**TASK GOAL:** The records below are split into lines. How many of those lines contain the string "UUID"? Reply with the number only.

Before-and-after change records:
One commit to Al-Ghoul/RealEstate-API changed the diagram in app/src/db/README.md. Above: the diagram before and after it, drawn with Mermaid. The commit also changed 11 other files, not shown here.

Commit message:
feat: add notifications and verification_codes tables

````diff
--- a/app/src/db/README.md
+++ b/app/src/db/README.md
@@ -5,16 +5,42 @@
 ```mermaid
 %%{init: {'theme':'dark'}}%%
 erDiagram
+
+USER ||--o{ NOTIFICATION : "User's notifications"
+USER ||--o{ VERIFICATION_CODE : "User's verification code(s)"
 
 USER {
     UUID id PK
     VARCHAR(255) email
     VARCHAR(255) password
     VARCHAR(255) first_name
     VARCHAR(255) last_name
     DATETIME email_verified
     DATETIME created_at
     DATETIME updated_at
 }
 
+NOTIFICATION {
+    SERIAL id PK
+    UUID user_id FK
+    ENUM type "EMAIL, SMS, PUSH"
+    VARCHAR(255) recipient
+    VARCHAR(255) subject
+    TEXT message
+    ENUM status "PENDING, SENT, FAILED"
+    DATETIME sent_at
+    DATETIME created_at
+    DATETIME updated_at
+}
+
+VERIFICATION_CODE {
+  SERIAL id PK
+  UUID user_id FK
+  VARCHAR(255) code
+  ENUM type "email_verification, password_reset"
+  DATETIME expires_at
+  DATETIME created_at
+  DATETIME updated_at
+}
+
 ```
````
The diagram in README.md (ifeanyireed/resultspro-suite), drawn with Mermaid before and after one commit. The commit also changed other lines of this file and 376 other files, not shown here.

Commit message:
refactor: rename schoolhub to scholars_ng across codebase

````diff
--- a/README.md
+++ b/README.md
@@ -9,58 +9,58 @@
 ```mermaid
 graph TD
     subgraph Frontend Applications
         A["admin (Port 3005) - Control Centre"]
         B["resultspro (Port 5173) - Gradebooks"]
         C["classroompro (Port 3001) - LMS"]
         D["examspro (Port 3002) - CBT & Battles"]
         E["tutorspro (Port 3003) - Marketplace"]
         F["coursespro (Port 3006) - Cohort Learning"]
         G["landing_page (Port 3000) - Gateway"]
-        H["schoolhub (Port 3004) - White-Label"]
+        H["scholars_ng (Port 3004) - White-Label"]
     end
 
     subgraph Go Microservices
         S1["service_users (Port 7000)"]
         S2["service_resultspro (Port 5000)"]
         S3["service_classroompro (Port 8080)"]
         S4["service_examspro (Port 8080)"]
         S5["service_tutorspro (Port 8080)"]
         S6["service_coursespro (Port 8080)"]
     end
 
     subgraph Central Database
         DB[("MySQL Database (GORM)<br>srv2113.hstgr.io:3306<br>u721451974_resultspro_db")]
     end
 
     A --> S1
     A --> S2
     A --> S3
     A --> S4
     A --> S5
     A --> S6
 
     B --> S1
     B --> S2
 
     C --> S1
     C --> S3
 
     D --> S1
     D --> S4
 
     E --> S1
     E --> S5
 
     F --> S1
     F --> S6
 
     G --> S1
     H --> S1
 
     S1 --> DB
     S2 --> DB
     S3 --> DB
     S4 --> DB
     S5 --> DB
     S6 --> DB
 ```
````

**YOUR RESPONSE:** 3